(Records from a collection)
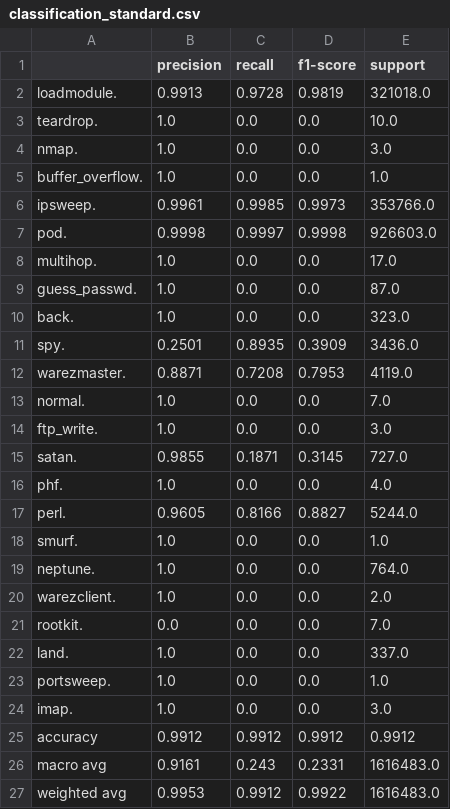
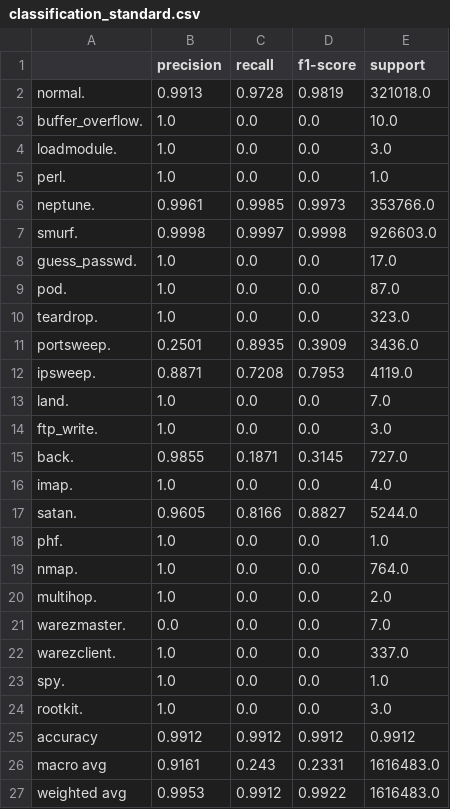
Before and after one commit to ashimdahal/zero_day_ATTACK_detection, a CSV file: classification_reports/classification_standard.csv, drawn as a sheet.

```diff
--- a/classification_reports/classification_standard.csv
+++ b/classification_reports/classification_standard.csv
@@ -1,25 +1,25 @@
 ,precision,recall,f1-score,support
-loadmodule.,0.9913,0.9728,0.9819,321018.0
-teardrop.,1.0,0.0,0.0,10.0
-nmap.,1.0,0.0,0.0,3.0
-buffer_overflow.,1.0,0.0,0.0,1.0
-ipsweep.,0.9961,0.9985,0.9973,353766.0
-pod.,0.9998,0.9997,0.9998,926603.0
-multihop.,1.0,0.0,0.0,17.0
-guess_passwd.,1.0,0.0,0.0,87.0
-back.,1.0,0.0,0.0,323.0
-spy.,0.2501,0.8935,0.3909,3436.0
-warezmaster.,0.8871,0.7208,0.7953,4119.0
-normal.,1.0,0.0,0.0,7.0
+normal.,0.9913,0.9728,0.9819,321018.0
+buffer_overflow.,1.0,0.0,0.0,10.0
+loadmodule.,1.0,0.0,0.0,3.0
+perl.,1.0,0.0,0.0,1.0
+neptune.,0.9961,0.9985,0.9973,353766.0
+smurf.,0.9998,0.9997,0.9998,926603.0
+guess_passwd.,1.0,0.0,0.0,17.0
+pod.,1.0,0.0,0.0,87.0
+teardrop.,1.0,0.0,0.0,323.0
+portsweep.,0.2501,0.8935,0.3909,3436.0
+ipsweep.,0.8871,0.7208,0.7953,4119.0
+land.,1.0,0.0,0.0,7.0
 ftp_write.,1.0,0.0,0.0,3.0
-satan.,0.9855,0.1871,0.3145,727.0
-phf.,1.0,0.0,0.0,4.0
-perl.,0.9605,0.8166,0.8827,5244.0
-smurf.,1.0,0.0,0.0,1.0
-neptune.,1.0,0.0,0.0,764.0
-warezclient.,1.0,0.0,0.0,2.0
-rootkit.,0.0,0.0,0.0,7.0
-land.,1.0,0.0,0.0,337.0
-portsweep.,1.0,0.0,0.0,1.0
-imap.,1.0,0.0,0.0,3.0
+back.,0.9855,0.1871,0.3145,727.0
+imap.,1.0,0.0,0.0,4.0
+satan.,0.9605,0.8166,0.8827,5244.0
+phf.,1.0,0.0,0.0,1.0
+nmap.,1.0,0.0,0.0,764.0
+multihop.,1.0,0.0,0.0,2.0
+warezmaster.,0.0,0.0,0.0,7.0
+warezclient.,1.0,0.0,0.0,337.0
+spy.,1.0,0.0,0.0,1.0
+rootkit.,1.0,0.0,0.0,3.0
 accuracy,0.9912,0.9912,0.9912,0.9912
```
Also changed, not shown: classification_reports/classification_truncated_four_class.csv, classification_reports/classification_weighted.csv, 2 other files.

- Work to complete
Answer with a number alone. It should equal the count of lines in the entries that hold "portsweep".

- Output below
2